Trump vs. everyone

Originally written for socialmedia.lk

A great example of how social media has changed politics is taking place in America with the battle over how Obama’s healthcare policies are to be changed under the new administration.

President-elect Donald Trump is setting the stage for a potential clash with his fellow Republicans when it comes to the repeal and replacement of the Affordable Care Act. Many of his pronouncements in interviews and on Twitter are at odds with long-held Republican orthodoxy on health care.

I’ve written before about how political parties have never being more vulnerable to being hijacked or bypassed by insurgent politicians. The potential conflict between Donald Trump and Republican  members of Congress over how Obama care is dealt with, is both an example and extension of this.

As I wrote in the post,

media disintermediation does not just apply to the relationship between politicians and the mainstream media. It also applies to the relationship between politicians and their parties.

When formulating changes to healthcare, Trump seems to be on a different path to his party. He is however, uniquely positioned to get his way, using the same tactics that he used to win the Republican nomination.

Key Concepts: Gatekeeping & Disintermediation

Using social media, Trump can directly speak to those who voted for him (and anyone sympathetic to his views), bypassing not only the mainstream media but also his own party. An interview with a traditional news outlet, such as the one where Trump stated he wants ‘insurance for everybody’ in the Obamacare replacement plan, only serves as an agenda setting tool1.

Subsequent to this, using social media, Trump is able to campaign for his specific plan against all opponents, including those within his own party. He can do this because he is not reliant on the party infrastructure or the media to connect with voters.

For more on this, read:

 

Jobs vs. Volkswagen

Originally written for socialmedia.lk

We wrote a post earlier about Sri Lankan Government communication during an intense news cycle last week. Having written on the use of framing in communication, I thought it worth pointing out recent and better executed government communication.

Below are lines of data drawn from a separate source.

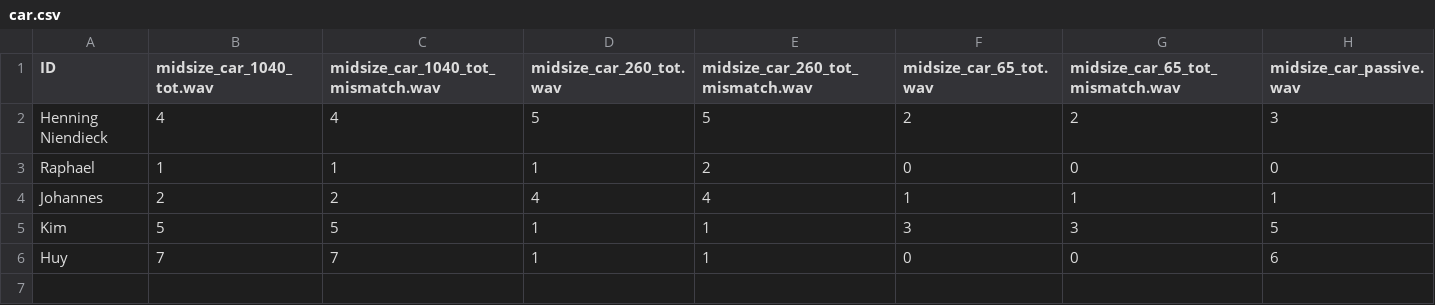
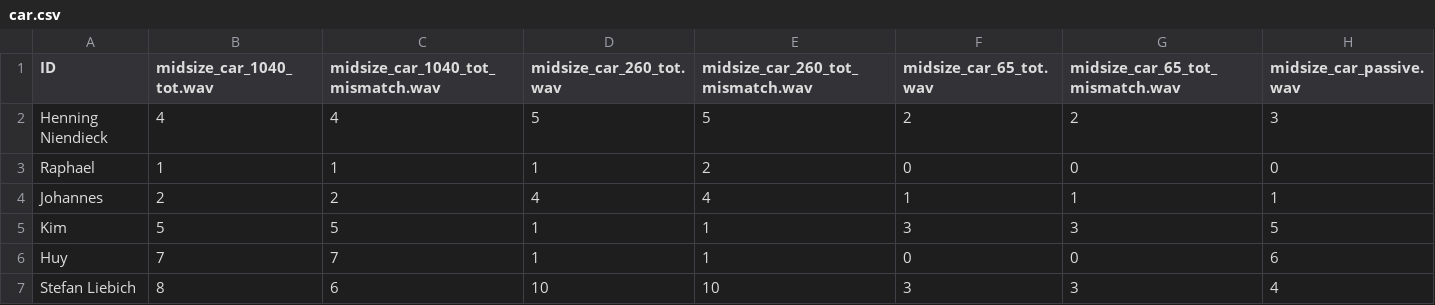
Before and after one commit to nguyen-elevear/bachelor_arbeit, a CSV file: gui_qt/results/car.csv, drawn as a sheet; the diff names each change by its address in the sheet, - before the commit and + after, or states it on an @@ line.

Commit message:
Add more testing results

```diff
--- a/gui_qt/results/car.csv
+++ b/gui_qt/results/car.csv
+row 7: Stefan Liebich | 8 | 6 | 10 | 10 | 3 | 3 | 4
```
Also changed, not shown: gui_qt/results/airplane.csv, gui_qt/results/nature_creek.csv, 8 other files.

Specifically, how economic developments were framed 2 in terms of jobs and economic opportunities.

This is particularly important as a number of media and social activists, in their eagerness for “gotcha journalism“, overstated the effect of finding out that Volkswagen was not involved in the Kuliyapitiya factory.

This is not to deny that posts like this generate socialmedia buzz:

and that the consensus on social media is that this is very embarrassing to the government.


Re-framing

Yet, how damaging was this in terms of the government’s communication objectives? Subsequent posts about both this factory opening and others mitigated some of the damage. The reason was that they were framed by the government as a fulfilment of their election commitment to bring jobs into Sri Lanka.

When assessing if this was a truly damaging incident for the government, the real questions that should be asked are:

  • To what audience is this news targeted?
  • What are their priorities?
  • How can negative commentary about this be discredited?

With the aid of correct framing, the answers are:

  • Youth seeking employment.
  • Jobs (and not specifically Volkswagen jobs!).
  • Negativity is not about government credibility, it is about being negative towards economic progress.
Summary
The government was able to reclaim the debate by framing the factory issue about employment rather than the specifics of the companies involved.